Work request:
In the records below, pick out all lines containing the word "wood".

───── Supplied data

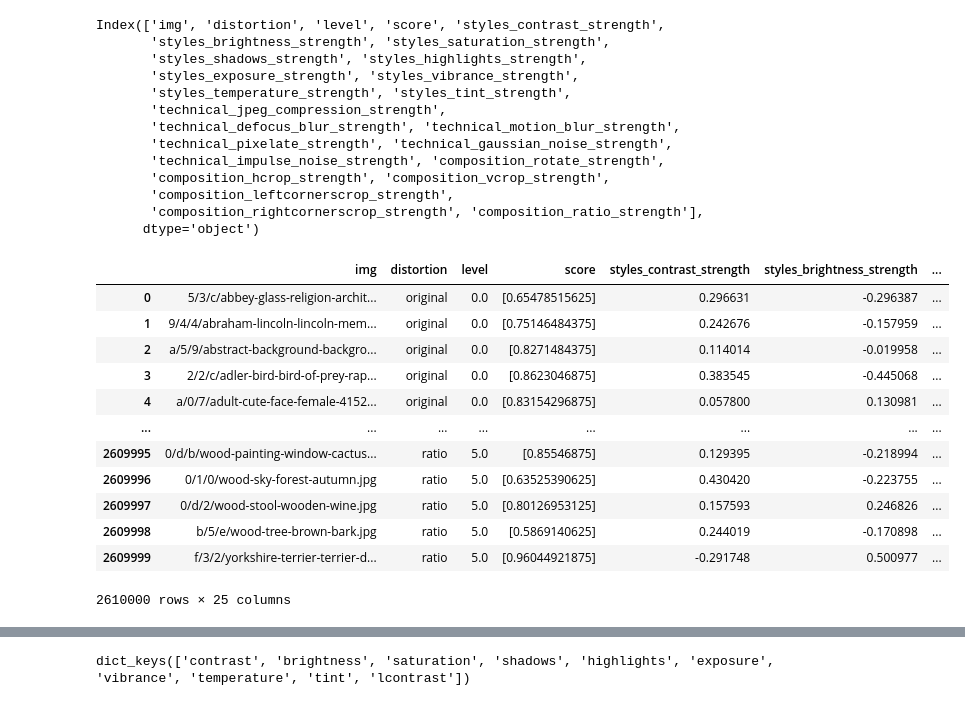
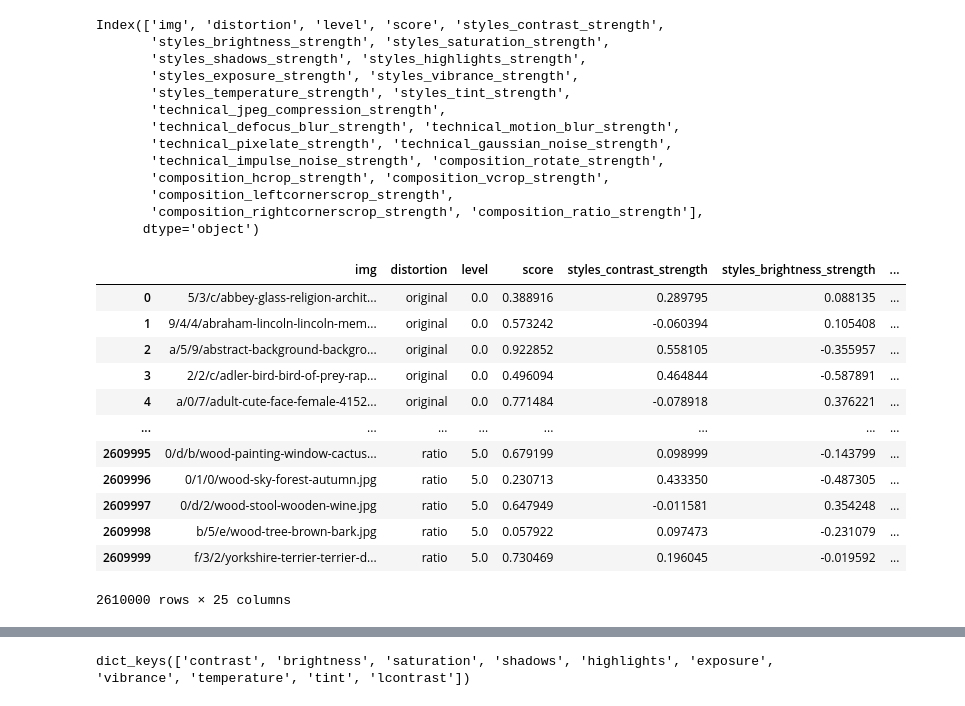
Before and after one commit to janpf/NIAA, a Jupyter notebook: analysis_code/IA_test_regress.ipynb, the cells around one changed output, grey strips where cells are left out. Cells and saved outputs as stored; diff of their text form; code cells hidden in the pictures.

Commit message:
analysis

```diff
--- a/analysis_code/IA_test_regress.ipynb
+++ b/analysis_code/IA_test_regress.ipynb
@@ -16,39 +20,40 @@ import math
 # %%
-df = pd.read_csv("../analysis/not_uploaded/IA/.scratch.ckpts.IA.pexels.scores-one.change_regress.epoch-9.pth.txt")
+df = pd.read_csv("analysis/not_uploaded/IA/.scratch.ckpts.IA.pexels.scores-one.change_regress.epoch-17.pth.txt")
 #df = pd.read_csv("../analysis/not_uploaded/IA/.scratch.ckpts.IA.pexels.scores-None.change_regress.epoch-8.pth.txt")
 
-for col in df.columns:
-    if not "score" in col:
-        continue
-
-    df[col] = df[col].apply(lambda row: row[0])
-
+#for col in df.columns:
+#    if not "score" in col:
+#        continue
+#    try:
+#        df[col] = df[col].apply(lambda row: row[0])
+#    except:
+#        pass
 print(df.columns)
 df
 # %% [output]
 Index(['img', 'distortion', 'level', 'score', 'styles_contrast_strength',
        'styles_brightness_strength', 'styles_saturation_strength',
        'styles_shadows_strength', 'styles_highlights_strength',
        'styles_exposure_strength', 'styles_vibrance_strength',
        'styles_temperature_strength', 'styles_tint_strength',
        'technical_jpeg_compression_strength',
        'technical_defocus_blur_strength', 'technical_motion_blur_strength',
        'technical_pixelate_strength', 'technical_gaussian_noise_strength',
        'technical_impulse_noise_strength', 'composition_rotate_strength',
        'composition_hcrop_strength', 'composition_vcrop_strength',
        'composition_leftcornerscrop_strength',
        'composition_rightcornerscrop_strength', 'composition_ratio_strength'],
       dtype='object')
 |  | img | distortion | level | score | styles_contrast_strength | styles_brightness_strength | ... |
-| 0 | 5/3/c/abbey-glass-religion-archit... | original | 0.0 | [0.65478515625] | 0.296631 | -0.296387 | ... |
-| 1 | 9/4/4/abraham-lincoln-lincoln-mem... | original | 0.0 | [0.75146484375] | 0.242676 | -0.157959 | ... |
-| 2 | a/5/9/abstract-background-backgro... | original | 0.0 | [0.8271484375] | 0.114014 | -0.019958 | ... |
-| 3 | 2/2/c/adler-bird-bird-of-prey-rap... | original | 0.0 | [0.8623046875] | 0.383545 | -0.445068 | ... |
-| 4 | a/0/7/adult-cute-face-female-4152... | original | 0.0 | [0.83154296875] | 0.057800 | 0.130981 | ... |
+| 0 | 5/3/c/abbey-glass-religion-archit... | original | 0.0 | 0.388916 | 0.289795 | 0.088135 | ... |
+| 1 | 9/4/4/abraham-lincoln-lincoln-mem... | original | 0.0 | 0.573242 | -0.060394 | 0.105408 | ... |
+| 2 | a/5/9/abstract-background-backgro... | original | 0.0 | 0.922852 | 0.558105 | -0.355957 | ... |
+| 3 | 2/2/c/adler-bird-bird-of-prey-rap... | original | 0.0 | 0.496094 | 0.464844 | -0.587891 | ... |
+| 4 | a/0/7/adult-cute-face-female-4152... | original | 0.0 | 0.771484 | -0.078918 | 0.376221 | ... |
 | ... | ... | ... | ... | ... | ... | ... | ... |
-| 2609995 | 0/d/b/wood-painting-window-cactus... | ratio | 5.0 | [0.85546875] | 0.129395 | -0.218994 | ... |
-| 2609996 | 0/1/0/wood-sky-forest-autumn.jpg | ratio | 5.0 | [0.63525390625] | 0.430420 | -0.223755 | ... |
-| 2609997 | 0/d/2/wood-stool-wooden-wine.jpg | ratio | 5.0 | [0.80126953125] | 0.157593 | 0.246826 | ... |
-| 2609998 | b/5/e/wood-tree-brown-bark.jpg | ratio | 5.0 | [0.5869140625] | 0.244019 | -0.170898 | ... |
-| 2609999 | f/3/2/yorkshire-terrier-terrier-d... | ratio | 5.0 | [0.96044921875] | -0.291748 | 0.500977 | ... |
+| 2609995 | 0/d/b/wood-painting-window-cactus... | ratio | 5.0 | 0.679199 | 0.098999 | -0.143799 | ... |
+| 2609996 | 0/1/0/wood-sky-forest-autumn.jpg | ratio | 5.0 | 0.230713 | 0.433350 | -0.487305 | ... |
+| 2609997 | 0/d/2/wood-stool-wooden-wine.jpg | ratio | 5.0 | 0.647949 | -0.011581 | 0.354248 | ... |
+| 2609998 | b/5/e/wood-tree-brown-bark.jpg | ratio | 5.0 | 0.057922 | 0.097473 | -0.231079 | ... |
+| 2609999 | f/3/2/yorkshire-terrier-terrier-d... | ratio | 5.0 | 0.730469 | 0.196045 | -0.019592 | ... |
 2610000 rows × 25 columns
```
Also changed, not shown: parts of 8 cells of this notebook, 7 other files.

──────────

Output:
-| 2609995 | 0/d/b/wood-painting-window-cactus... | ratio | 5.0 | [0.85546875] | 0.129395 | -0.218994 | ... |
-| 2609996 | 0/1/0/wood-sky-forest-autumn.jpg | ratio | 5.0 | [0.63525390625] | 0.430420 | -0.223755 | ... |
-| 2609997 | 0/d/2/wood-stool-wooden-wine.jpg | ratio | 5.0 | [0.80126953125] | 0.157593 | 0.246826 | ... |
-| 2609998 | b/5/e/wood-tree-brown-bark.jpg | ratio | 5.0 | [0.5869140625] | 0.244019 | -0.170898 | ... |
+| 2609995 | 0/d/b/wood-painting-window-cactus... | ratio | 5.0 | 0.679199 | 0.098999 | -0.143799 | ... |
+| 2609996 | 0/1/0/wood-sky-forest-autumn.jpg | ratio | 5.0 | 0.230713 | 0.433350 | -0.487305 | ... |
+| 2609997 | 0/d/2/wood-stool-wooden-wine.jpg | ratio | 5.0 | 0.647949 | -0.011581 | 0.354248 | ... |
+| 2609998 | b/5/e/wood-tree-brown-bark.jpg | ratio | 5.0 | 0.057922 | 0.097473 | -0.231079 | ... |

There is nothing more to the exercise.